$$\mathscr E=\oint \left(\vec E+\vec v\cdot\vec B\right)\cdot \mathrm d\vec \ell$$ we get the magnetic part $\oint \left(\vec v\cdot\vec B\right)\cdot \mathrm d\vec \ell$ is non zero. The electric part of the EMF is related to Faraday's Law:

$$\oint \vec E\cdot \mathrm d\vec \ell=-\iint \frac{\partial \vec B}{\partial t}\cdot \hat n\, \mathrm d A.$$

And, when

1. the wire is thin (so it should look like a horizontal line when viewed from above) and
2. there are no magnetic monopoles, and
3. the charges are confined to stay in the wires (e.g. by a Hall voltage)

then all three together give us:

$$\oint \left(\vec v\cdot\vec B\right)\cdot \mathrm d\vec \ell= \iint \frac{\partial \vec B}{\partial t}\cdot \hat n\, \mathrm d A-\frac{\mathrm d}{\mathrm d t}\iint \vec B\cdot \hat n\,\mathrm d A.$$

That, plus Faraday gives us the universal flux law:

$$\oint \left(\vec E+\vec v\cdot\vec B\right)\cdot \mathrm d\vec \ell=-\frac{\mathrm d}{\mathrm d t}\iint \vec B\cdot \hat n\,\mathrm d A.$$

If you want to relate your EMF to the universal flux law note that while the flux is zero in the position you drew. It is about to be nonzero as soon as you move a bit to the right. So the time rate of change is nonzero. It's just that since the magnetic field isn't changing in time, the EMF is motional because it is all due to the motion of the wire in the current magnetic field.

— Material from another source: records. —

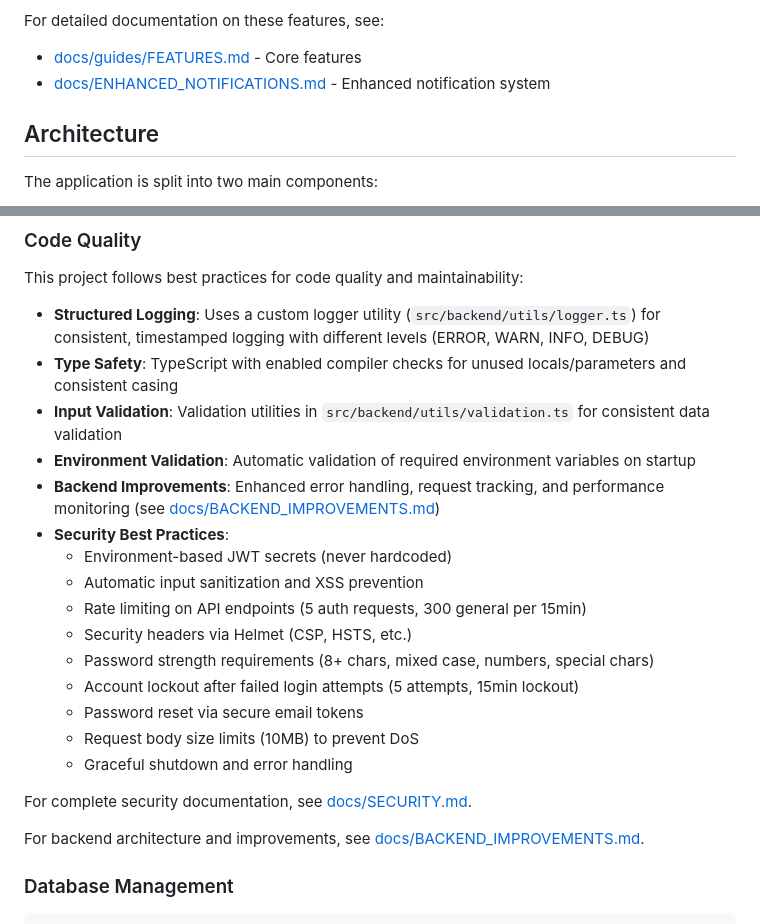
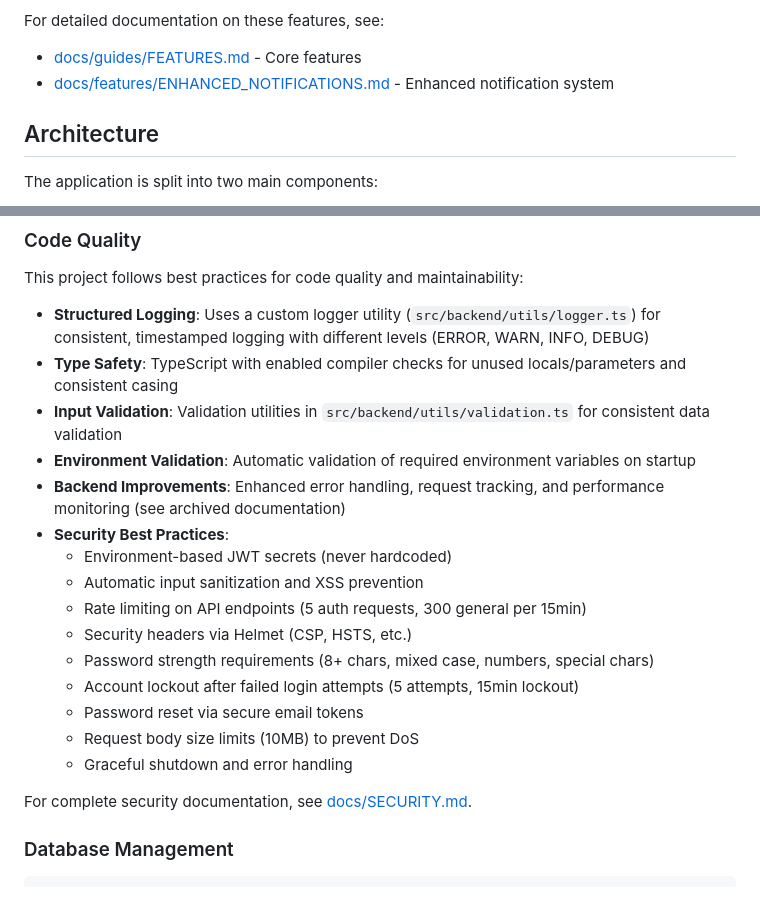
Before and after one commit to zipthezap/Teamly, a Markdown page: README.md, 2 parts joined by grey strips. Drawn GitHub-style; blank space fills up the shorter version.

```diff
--- a/README.md
+++ b/README.md
@@ -33,7 +33,7 @@ A sports event organization app that allows individuals to set and organize smal
 
 For detailed documentation on these features, see:
 - [docs/guides/FEATURES.md](docs/guides/FEATURES.md) - Core features
-- [docs/ENHANCED_NOTIFICATIONS.md](docs/ENHANCED_NOTIFICATIONS.md) - Enhanced notification system
+- [docs/features/ENHANCED_NOTIFICATIONS.md](docs/features/ENHANCED_NOTIFICATIONS.md) - Enhanced notification system
 
 ## Architecture
 
@@ -274,7 +274,7 @@ This project follows best practices for code quality and maintainability:
 - **Type Safety**: TypeScript with enabled compiler checks for unused locals/parameters and consistent casing
 - **Input Validation**: Validation utilities in `src/backend/utils/validation.ts` for consistent data validation
 - **Environment Validation**: Automatic validation of required environment variables on startup
-- **Backend Improvements**: Enhanced error handling, request tracking, and performance monitoring (see [docs/BACKEND_IMPROVEMENTS.md](docs/BACKEND_IMPROVEMENTS.md))
+- **Backend Improvements**: Enhanced error handling, request tracking, and performance monitoring (see archived documentation)
 - **Security Best Practices**:
   - Environment-based JWT secrets (never hardcoded)
   - Automatic input sanitization and XSS prevention
@@ -287,8 +287,6 @@ This project follows best practices for code quality and maintainability:
   - Graceful shutdown and error handling
 
 For complete security documentation, see [docs/SECURITY.md](docs/SECURITY.md).
-
-For backend architecture and improvements, see [docs/BACKEND_IMPROVEMENTS.md](docs/BACKEND_IMPROVEMENTS.md).
 
 ### Database Management
 
```
Also changed, not shown: docs/ORGANIZATION.md (added, +122 -0 lines), docs/QUICK_START.md (+3 -4 lines).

• Switching the conductor to the other side(back of the wires) would lead the same results, or the negative of both? – Pupil Mar 5 '16 at 1:07
• @XCIX Every equation I wrote would be the same: there is a sign convention that the $\hat n \mathrm d A$ points in the direction of my right thumb if the $\mathrm d\vec\ell$ points in the direction of my right fingers. And the current should go the same way. – Timaeus Mar 5 '16 at 1:56